▶ **What you have to do**
A single number is the whole answer: the count of lines in these entries that hold "width".
---- Dataset extract
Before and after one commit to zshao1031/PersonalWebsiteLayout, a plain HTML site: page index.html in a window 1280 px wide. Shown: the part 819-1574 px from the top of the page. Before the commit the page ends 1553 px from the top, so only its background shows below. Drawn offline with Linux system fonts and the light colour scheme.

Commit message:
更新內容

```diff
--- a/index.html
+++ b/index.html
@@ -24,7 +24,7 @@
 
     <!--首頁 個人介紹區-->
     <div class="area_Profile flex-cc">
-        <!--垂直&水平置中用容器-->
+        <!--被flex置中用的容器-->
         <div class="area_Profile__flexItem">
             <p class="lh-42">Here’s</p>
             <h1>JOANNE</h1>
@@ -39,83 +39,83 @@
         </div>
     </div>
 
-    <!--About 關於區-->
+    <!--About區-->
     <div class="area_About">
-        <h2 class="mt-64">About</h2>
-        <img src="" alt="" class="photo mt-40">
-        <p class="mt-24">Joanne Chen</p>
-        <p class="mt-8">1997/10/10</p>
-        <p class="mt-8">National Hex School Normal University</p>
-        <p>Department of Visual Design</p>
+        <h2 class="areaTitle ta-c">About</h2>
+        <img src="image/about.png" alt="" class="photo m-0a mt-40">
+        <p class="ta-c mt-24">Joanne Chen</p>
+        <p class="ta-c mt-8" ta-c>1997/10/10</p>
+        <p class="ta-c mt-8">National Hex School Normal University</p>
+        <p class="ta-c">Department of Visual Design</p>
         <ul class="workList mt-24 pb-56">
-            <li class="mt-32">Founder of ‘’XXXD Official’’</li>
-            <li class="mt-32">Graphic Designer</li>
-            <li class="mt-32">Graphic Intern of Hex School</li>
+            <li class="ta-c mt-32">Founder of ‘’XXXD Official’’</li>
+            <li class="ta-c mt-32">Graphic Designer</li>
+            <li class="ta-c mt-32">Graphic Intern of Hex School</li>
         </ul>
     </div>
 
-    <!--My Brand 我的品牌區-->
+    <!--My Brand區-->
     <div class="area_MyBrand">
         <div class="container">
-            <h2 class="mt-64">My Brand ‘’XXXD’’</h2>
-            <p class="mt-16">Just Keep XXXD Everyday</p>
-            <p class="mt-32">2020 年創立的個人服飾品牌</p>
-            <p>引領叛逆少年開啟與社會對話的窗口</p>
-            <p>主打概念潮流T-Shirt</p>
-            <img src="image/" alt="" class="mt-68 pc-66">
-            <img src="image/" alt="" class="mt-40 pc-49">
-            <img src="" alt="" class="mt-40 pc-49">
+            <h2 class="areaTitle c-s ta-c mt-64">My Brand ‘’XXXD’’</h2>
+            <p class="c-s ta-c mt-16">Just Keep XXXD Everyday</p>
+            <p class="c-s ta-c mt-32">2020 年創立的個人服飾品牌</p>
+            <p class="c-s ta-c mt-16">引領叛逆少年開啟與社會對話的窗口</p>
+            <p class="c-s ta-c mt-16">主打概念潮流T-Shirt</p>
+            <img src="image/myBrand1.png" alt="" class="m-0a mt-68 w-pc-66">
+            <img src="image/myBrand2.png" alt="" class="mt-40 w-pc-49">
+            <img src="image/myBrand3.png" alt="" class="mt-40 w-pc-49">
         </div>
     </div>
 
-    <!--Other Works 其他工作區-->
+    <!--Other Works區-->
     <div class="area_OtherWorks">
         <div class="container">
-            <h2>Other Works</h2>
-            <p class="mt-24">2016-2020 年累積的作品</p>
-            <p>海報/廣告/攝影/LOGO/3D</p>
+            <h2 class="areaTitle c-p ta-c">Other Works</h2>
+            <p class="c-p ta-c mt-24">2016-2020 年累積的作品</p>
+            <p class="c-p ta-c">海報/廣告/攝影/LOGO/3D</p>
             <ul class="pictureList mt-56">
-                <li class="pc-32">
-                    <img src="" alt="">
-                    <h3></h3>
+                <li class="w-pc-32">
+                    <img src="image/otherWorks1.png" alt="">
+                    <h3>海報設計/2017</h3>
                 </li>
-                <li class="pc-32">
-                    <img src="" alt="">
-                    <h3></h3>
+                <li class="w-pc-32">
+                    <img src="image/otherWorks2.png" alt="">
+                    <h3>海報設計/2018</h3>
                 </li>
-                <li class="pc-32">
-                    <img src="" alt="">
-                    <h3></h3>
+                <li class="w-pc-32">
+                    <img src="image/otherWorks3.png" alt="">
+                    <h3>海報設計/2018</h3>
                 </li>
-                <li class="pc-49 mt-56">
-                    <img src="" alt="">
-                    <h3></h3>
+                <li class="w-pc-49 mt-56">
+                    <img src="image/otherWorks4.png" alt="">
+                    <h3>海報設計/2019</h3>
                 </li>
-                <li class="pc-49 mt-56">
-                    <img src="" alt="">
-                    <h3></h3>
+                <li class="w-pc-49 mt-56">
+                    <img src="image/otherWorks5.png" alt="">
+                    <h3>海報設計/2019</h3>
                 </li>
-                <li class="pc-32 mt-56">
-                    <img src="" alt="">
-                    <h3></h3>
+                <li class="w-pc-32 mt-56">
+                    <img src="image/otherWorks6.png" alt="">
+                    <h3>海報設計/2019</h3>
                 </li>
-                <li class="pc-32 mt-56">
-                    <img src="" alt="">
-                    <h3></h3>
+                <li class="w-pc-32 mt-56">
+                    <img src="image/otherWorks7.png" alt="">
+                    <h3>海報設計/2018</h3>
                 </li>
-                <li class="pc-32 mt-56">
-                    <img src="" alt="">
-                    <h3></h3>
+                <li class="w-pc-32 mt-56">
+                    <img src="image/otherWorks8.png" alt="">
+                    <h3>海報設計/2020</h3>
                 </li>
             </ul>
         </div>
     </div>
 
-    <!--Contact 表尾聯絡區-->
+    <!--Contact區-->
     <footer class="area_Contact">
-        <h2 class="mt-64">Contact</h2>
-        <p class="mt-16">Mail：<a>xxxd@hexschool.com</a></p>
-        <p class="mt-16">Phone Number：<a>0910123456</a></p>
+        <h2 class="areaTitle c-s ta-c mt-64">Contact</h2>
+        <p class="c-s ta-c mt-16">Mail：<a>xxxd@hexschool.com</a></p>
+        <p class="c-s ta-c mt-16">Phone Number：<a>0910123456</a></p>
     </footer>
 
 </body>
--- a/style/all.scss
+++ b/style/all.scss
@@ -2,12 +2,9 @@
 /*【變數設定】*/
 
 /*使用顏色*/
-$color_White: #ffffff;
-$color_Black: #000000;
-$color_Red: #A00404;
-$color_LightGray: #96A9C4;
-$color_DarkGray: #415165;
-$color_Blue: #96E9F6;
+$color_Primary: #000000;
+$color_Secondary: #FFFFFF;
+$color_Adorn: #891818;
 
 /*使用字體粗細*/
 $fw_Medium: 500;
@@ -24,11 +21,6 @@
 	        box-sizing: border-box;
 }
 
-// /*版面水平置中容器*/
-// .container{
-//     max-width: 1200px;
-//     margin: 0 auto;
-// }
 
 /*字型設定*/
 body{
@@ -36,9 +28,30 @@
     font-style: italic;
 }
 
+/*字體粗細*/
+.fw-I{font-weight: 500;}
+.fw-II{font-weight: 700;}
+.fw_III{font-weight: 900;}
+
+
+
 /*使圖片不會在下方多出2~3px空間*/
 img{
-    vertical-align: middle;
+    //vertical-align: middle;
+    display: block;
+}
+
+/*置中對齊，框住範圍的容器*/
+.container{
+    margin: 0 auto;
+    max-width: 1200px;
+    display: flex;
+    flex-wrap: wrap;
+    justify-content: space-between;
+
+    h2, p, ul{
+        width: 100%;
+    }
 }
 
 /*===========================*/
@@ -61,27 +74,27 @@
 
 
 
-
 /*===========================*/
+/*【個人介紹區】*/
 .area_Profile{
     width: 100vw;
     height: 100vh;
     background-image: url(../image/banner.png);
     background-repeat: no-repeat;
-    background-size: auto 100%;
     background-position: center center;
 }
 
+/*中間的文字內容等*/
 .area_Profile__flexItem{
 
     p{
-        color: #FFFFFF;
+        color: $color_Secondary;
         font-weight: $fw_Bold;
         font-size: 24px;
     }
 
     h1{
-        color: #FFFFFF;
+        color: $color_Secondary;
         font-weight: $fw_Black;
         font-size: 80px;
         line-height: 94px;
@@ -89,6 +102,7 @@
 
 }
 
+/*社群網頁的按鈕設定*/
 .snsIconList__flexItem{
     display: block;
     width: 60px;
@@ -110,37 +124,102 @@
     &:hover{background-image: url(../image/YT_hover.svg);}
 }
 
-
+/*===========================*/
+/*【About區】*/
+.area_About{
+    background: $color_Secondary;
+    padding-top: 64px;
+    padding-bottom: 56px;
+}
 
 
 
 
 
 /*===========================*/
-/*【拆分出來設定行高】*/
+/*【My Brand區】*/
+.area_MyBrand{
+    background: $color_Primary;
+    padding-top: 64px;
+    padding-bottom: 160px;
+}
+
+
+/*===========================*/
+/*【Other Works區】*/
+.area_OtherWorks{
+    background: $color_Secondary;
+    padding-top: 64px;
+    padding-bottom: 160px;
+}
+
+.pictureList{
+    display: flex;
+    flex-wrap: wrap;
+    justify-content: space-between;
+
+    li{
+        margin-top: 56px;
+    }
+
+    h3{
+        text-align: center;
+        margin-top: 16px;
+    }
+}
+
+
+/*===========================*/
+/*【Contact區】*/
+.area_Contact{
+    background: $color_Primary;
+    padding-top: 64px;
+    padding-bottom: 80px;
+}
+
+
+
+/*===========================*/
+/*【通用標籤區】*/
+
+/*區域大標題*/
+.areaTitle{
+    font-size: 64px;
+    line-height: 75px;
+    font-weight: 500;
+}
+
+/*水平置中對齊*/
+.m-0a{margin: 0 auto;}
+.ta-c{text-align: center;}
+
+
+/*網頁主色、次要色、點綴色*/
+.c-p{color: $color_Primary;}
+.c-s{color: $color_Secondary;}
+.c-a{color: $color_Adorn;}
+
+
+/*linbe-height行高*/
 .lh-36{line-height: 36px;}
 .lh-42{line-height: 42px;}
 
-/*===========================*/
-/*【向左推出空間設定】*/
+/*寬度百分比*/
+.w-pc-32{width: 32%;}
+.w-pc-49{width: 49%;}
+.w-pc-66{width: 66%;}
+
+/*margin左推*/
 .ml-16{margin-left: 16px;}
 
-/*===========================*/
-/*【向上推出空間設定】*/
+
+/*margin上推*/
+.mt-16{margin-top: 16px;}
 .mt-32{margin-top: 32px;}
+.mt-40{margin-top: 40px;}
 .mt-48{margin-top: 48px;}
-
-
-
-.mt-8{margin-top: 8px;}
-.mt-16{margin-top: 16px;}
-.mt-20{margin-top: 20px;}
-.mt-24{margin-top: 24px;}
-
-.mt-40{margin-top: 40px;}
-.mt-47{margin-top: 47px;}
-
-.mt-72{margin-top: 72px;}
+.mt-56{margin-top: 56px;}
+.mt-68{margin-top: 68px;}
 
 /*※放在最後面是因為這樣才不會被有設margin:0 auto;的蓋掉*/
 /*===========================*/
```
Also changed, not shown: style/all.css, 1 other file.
--------
▶ **The answer**
8